::: Source information :::

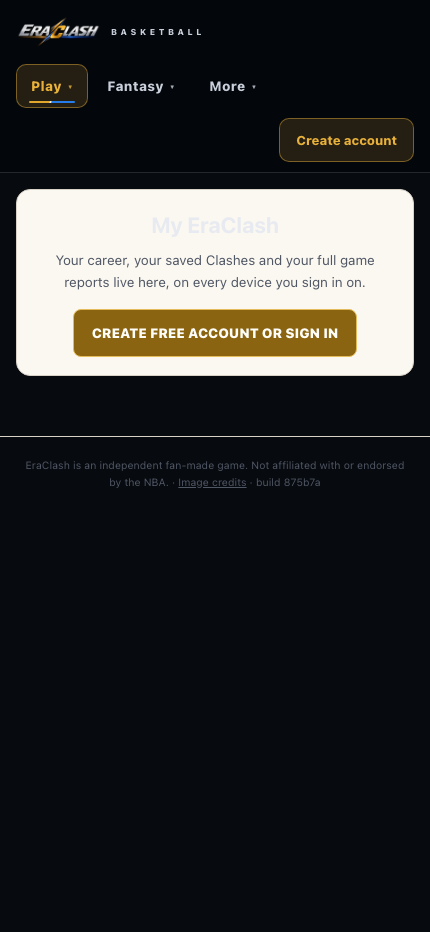
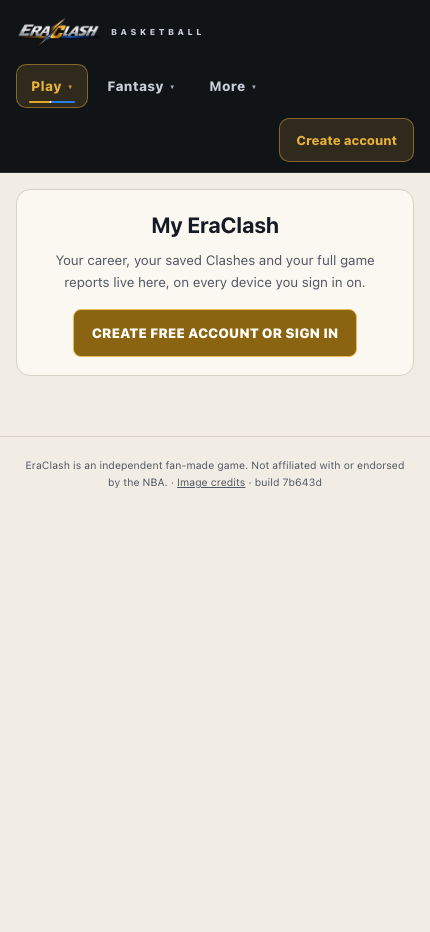
Phase 9B.1: the career page and callback are editorial reading surfaces, with a contrast gate
Found in the deployed screenshots: on /my-eraclash the h1 inherited the arena's
platinum text and sat almost invisibly on the ivory card, because the route was
in neither the arena nor the editorial shell. Both new routes are reading
surfaces and now take the editorial shell, exactly like membership, fantasy and
the mode pages. The heading measures 16.31:1, body 6.85:1 and the CTA 5.28:1.

The account QA now measures every text element on the career page against the
surface it actually sits on, so this class of defect cannot return silently.

diff --git a/src/App.jsx b/src/App.jsx
@@ -1800,7 +1800,13 @@ export default function App() {
   // surfaces. They keep the arena shell (their components read arena tokens) and
   // add the editorial shell, which remaps those tokens to Warm Court Ivory and
   // Editorial Ink under the production theme. The header stays obsidian.
-  const editorialMode = route.startsWith("/membership") || route.startsWith("/fantasy/") || route.startsWith("/modes/");
+  // Phase 9B.1: the career page and the sign-in callback are READING surfaces,
+  // exactly like membership, fantasy and the mode pages — so they take the
+  // editorial shell, which remaps the arena tokens to Warm Court Ivory and
+  // Editorial Ink. Without it a heading inherited the arena's platinum text and
+  // sat almost invisibly on an ivory card.
+  const editorialMode = route.startsWith("/membership") || route.startsWith("/fantasy/") || route.startsWith("/modes/")
+    || route === "/my-eraclash" || route === "/auth/callback";
   const arenaMode = showLobby || (isChaos && !sharedResult && !gate) || editorialMode;
 
   // ── Render ─────────────────────────────────────────────────────────────────
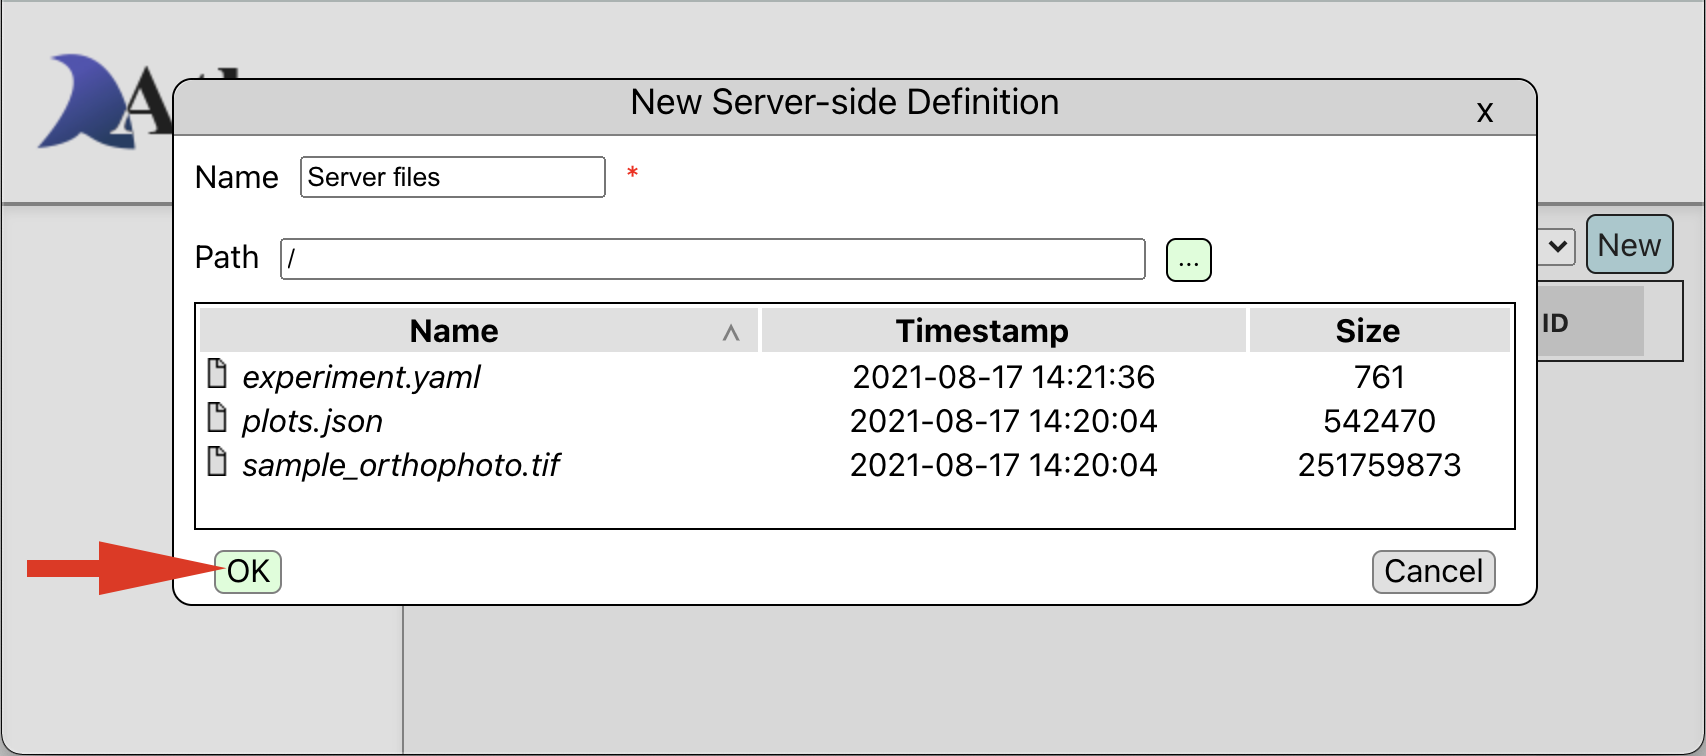
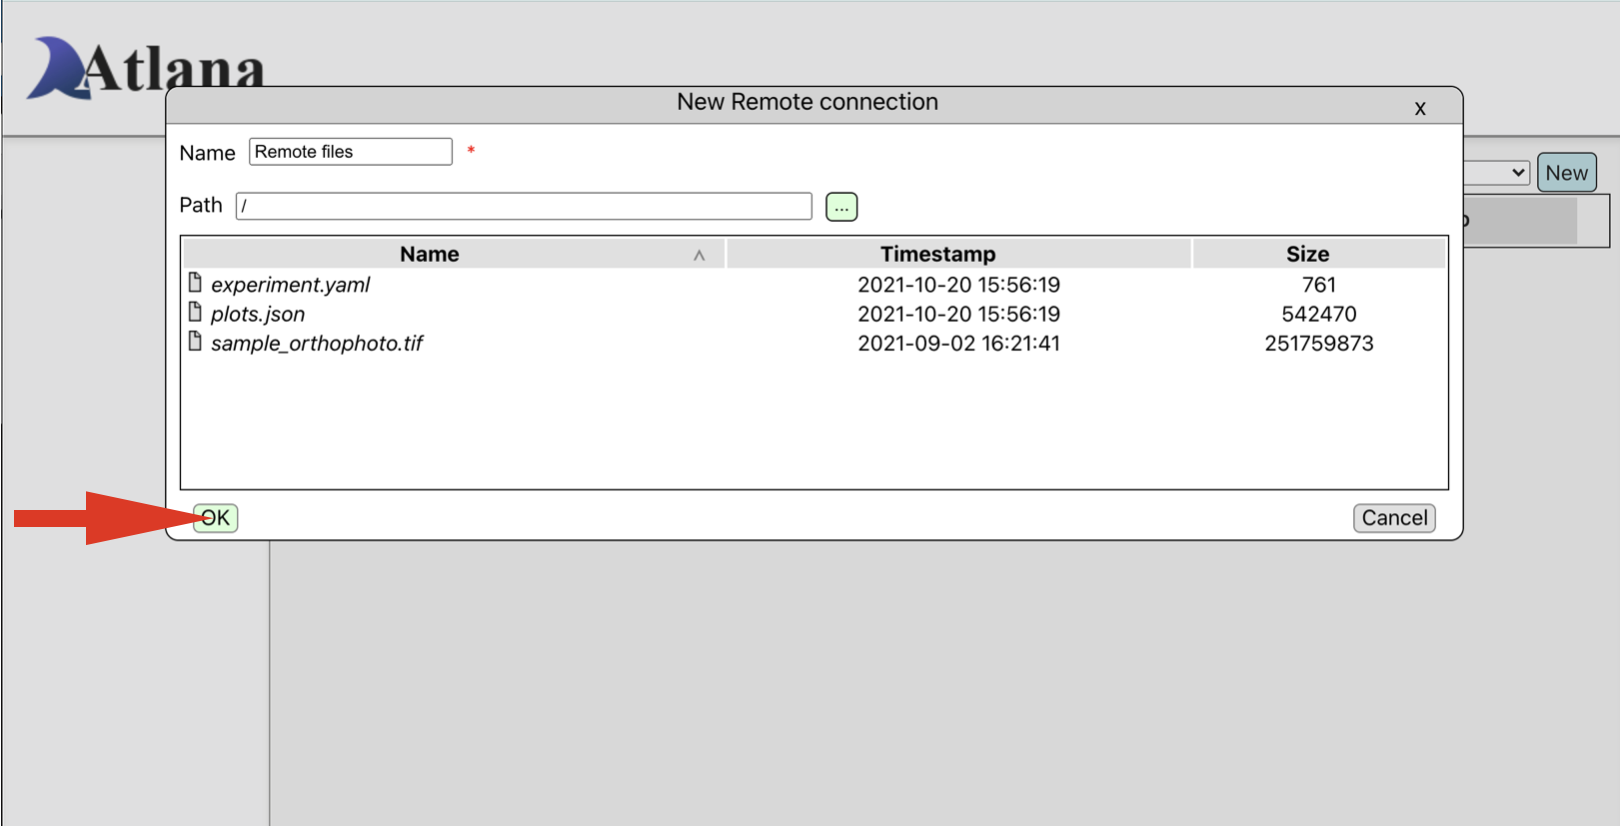
Reworded 'Server Side' to 'Remote'

diff --git a/docs/index.md b/docs/index.md
@@ -68,9 +68,9 @@ You will see the uploaded file on the next step.
 
 <img src="img/configure_files_upload.png" width="450" alt="Click upload files icon" aria-label="Upload files link" title="Click or drag-and-drop to upload files"/>
 
-Next, select "Server Side" from the drop down on the upper right of the page, and click "New" to start defining the folder.
+Next, select "Remote" from the drop down on the upper right of the page, and click "New" to start defining the folder.
 
-<img src="img/configure_files_server_side.png" width="450" alt="Choose dropdown server-side then new" aria-label="Create new server-side definition" title="Create new server-side file configuration"/>
+<img src="img/configure_files_server_side.png" width="450" alt="Choose dropdown remote then new" aria-label="Create new remote definition" title="Create new remote file configuration"/>
 
 This will display a new window showing the uploaded files.
 You may change the name of the definition to something more meaningful.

:::

- Activity -
Pull out every line of the records above that contains the word "surfaces".

- Reply -
Phase 9B.1: the career page and callback are editorial reading surfaces, with a contrast gate
surfaces and now take the editorial shell, exactly like membership, fantasy and
   // surfaces. They keep the arena shell (their components read arena tokens) and
+  // Phase 9B.1: the career page and the sign-in callback are READING surfaces,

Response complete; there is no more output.